*Data for the task*.

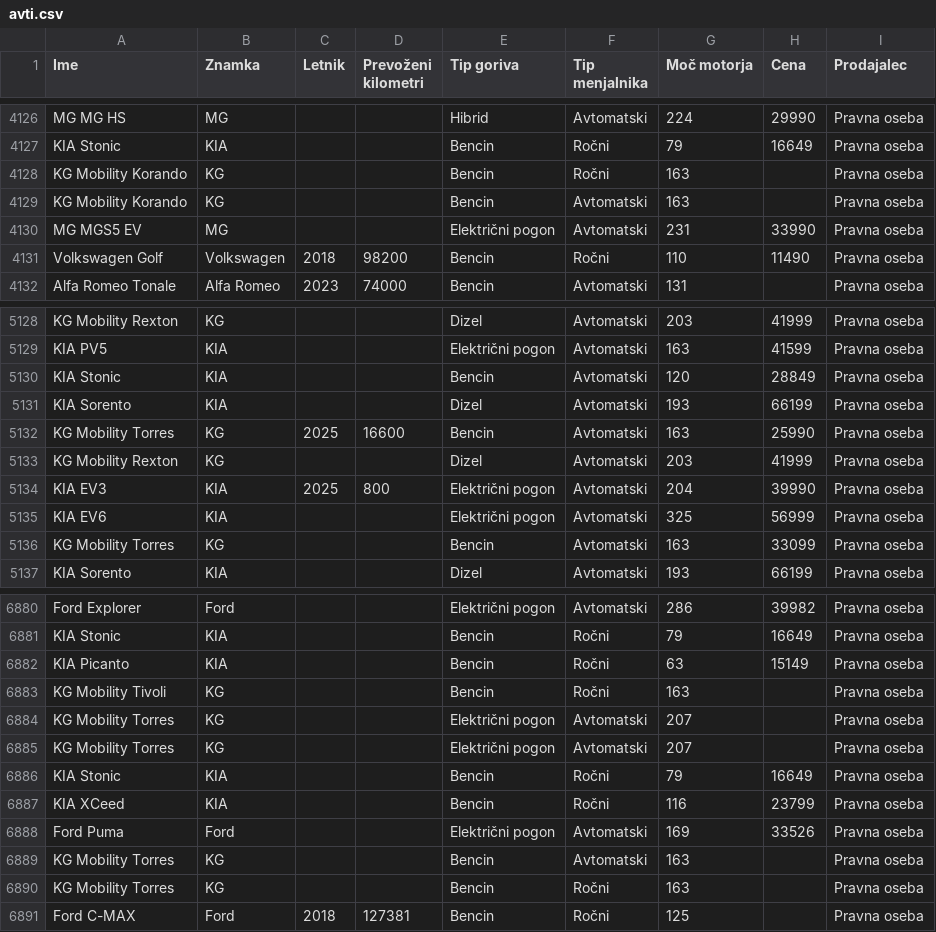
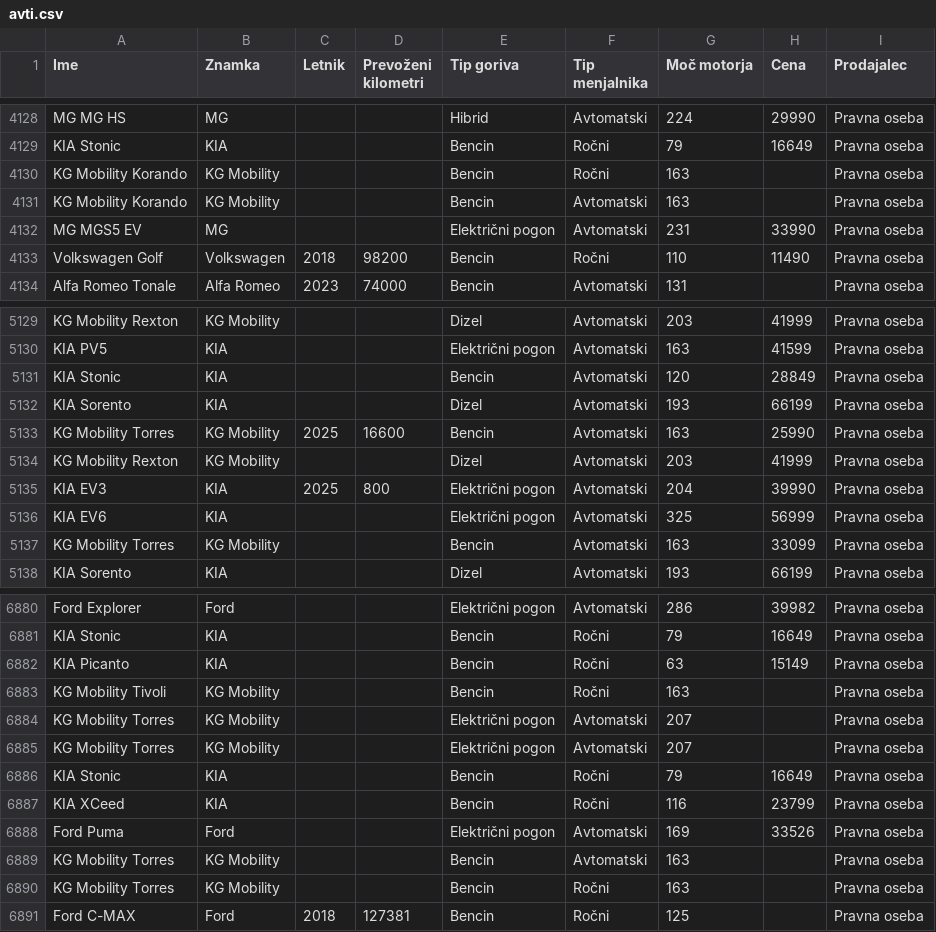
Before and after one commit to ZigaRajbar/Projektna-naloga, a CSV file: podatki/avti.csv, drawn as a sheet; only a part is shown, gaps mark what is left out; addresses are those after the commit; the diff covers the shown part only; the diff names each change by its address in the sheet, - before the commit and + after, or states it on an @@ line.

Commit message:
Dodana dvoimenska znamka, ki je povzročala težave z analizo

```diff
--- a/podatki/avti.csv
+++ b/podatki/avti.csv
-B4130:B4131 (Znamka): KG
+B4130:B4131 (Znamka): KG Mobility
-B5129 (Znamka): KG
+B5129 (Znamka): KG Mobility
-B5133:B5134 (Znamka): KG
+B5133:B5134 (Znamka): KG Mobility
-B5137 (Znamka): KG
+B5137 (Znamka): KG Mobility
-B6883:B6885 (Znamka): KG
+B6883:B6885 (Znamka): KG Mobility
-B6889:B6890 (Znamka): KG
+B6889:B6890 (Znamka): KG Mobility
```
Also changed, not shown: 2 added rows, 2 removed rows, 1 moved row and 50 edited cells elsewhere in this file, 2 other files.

*Work required*.
For this exercise, copy the entries above exactly and skip any picture.

*Output of the task*.
Before and after one commit to ZigaRajbar/Projektna-naloga, a CSV file: podatki/avti.csv, drawn as a sheet; only a part is shown, gaps mark what is left out; addresses are those after the commit; the diff covers the shown part only; the diff names each change by its address in the sheet, - before the commit and + after, or states it on an @@ line.

Commit message:
Dodana dvoimenska znamka, ki je povzročala težave z analizo

```diff
--- a/podatki/avti.csv
+++ b/podatki/avti.csv
-B4130:B4131 (Znamka): KG
+B4130:B4131 (Znamka): KG Mobility
-B5129 (Znamka): KG
+B5129 (Znamka): KG Mobility
-B5133:B5134 (Znamka): KG
+B5133:B5134 (Znamka): KG Mobility
-B5137 (Znamka): KG
+B5137 (Znamka): KG Mobility
-B6883:B6885 (Znamka): KG
+B6883:B6885 (Znamka): KG Mobility
-B6889:B6890 (Znamka): KG
+B6889:B6890 (Znamka): KG Mobility
```
Also changed, not shown: 2 added rows, 2 removed rows, 1 moved row and 50 edited cells elsewhere in this file, 2 other files.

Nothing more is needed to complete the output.